Although the new fiscal package is nearing discussion and the ruling coalition holds a parliamentary majority, it’s important to note that previous attempts to introduce new taxes faced strong opposition. Erdoğan’s party will have to navigate challenging debates.

The logo of the Central Bank of Turkey. Headquarters in Ankara, Turkey.
Source: dailysabah

Turkey: Joining the CBDC Trend as Well

Like Rwanda, Turkey is determined not to be left behind in promoting its centralized digital economy. In February of this year, it was revealed that the Central Bank had completed phase 1 of its ‘digital Turkish lira’, which included initial technology tests.

“During the first phase, our objective was to conduct tests in specific locations to assess user experience and system performance. For the digital Turkish lira, the priority lies in establishing a system that fully aligns with digital currency standards, rather than solely focusing on the technology itself.
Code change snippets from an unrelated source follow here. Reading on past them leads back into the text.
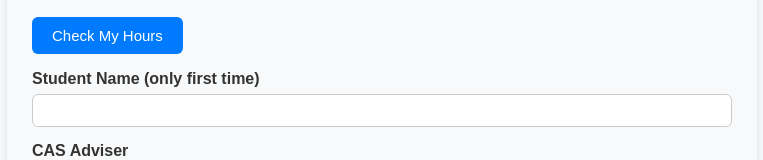
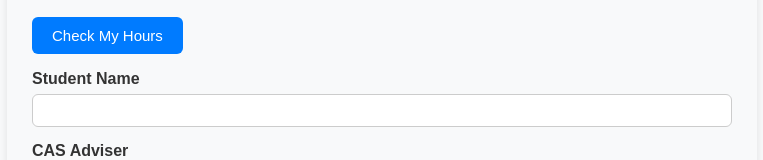
Before and after one commit to MikeGreenx/CASLOG, a plain HTML site: page index.html in a window 1280 px wide. Shown: the part 221-381 px from the top of the page, without its empty margins (258-1021 px from the left). Drawn offline with Linux system fonts and the light colour scheme.

Commit message:
Update index.html

```diff
--- a/index.html
+++ b/index.html
@@ -98,7 +98,7 @@
     <button type="button" onclick="checkHours()">Check My Hours</button>
     <p id="summary"></p>
 
-    <label>Student Name (only first time)</label>
+    <label>Student Name </label>
     <input type="text" name="studentName">
 
     <label>CAS Adviser</label>
```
In the second phase, we plan to expand our platform to include new participants and conduct pilot tests across many scenarios”.

To learn more about CBDCs, we recommend reading our article written by Karin Interfector.

Stay updated with our Newsletter and follow us on social media for exciting news about Hamza.biz, the first Web3 Marketplace powered by the Loadpipe protocol. This innovative solution aims to revolutionize the e-commerce industry with low gas rates, freedom to negotiate, and support for many cryptocurrencies. Click here to explore our detailed roadmap for Hamza.

Further news:


earthquakeinflationeconomic crisistaxesdigital currencyMinistry of FinanceTurkeyRecep Tayyip Erdoğancrypto marketTurkish liratax measuresmonetary policycryptocurrencies


Previous Article
Brazil's largest bank offers Bitcoin and Ethereum services to all its clients
© 2024, All Rights Reserved.

Quick Links

NewsBlogAbout UsSubscribeContact Us

Social Media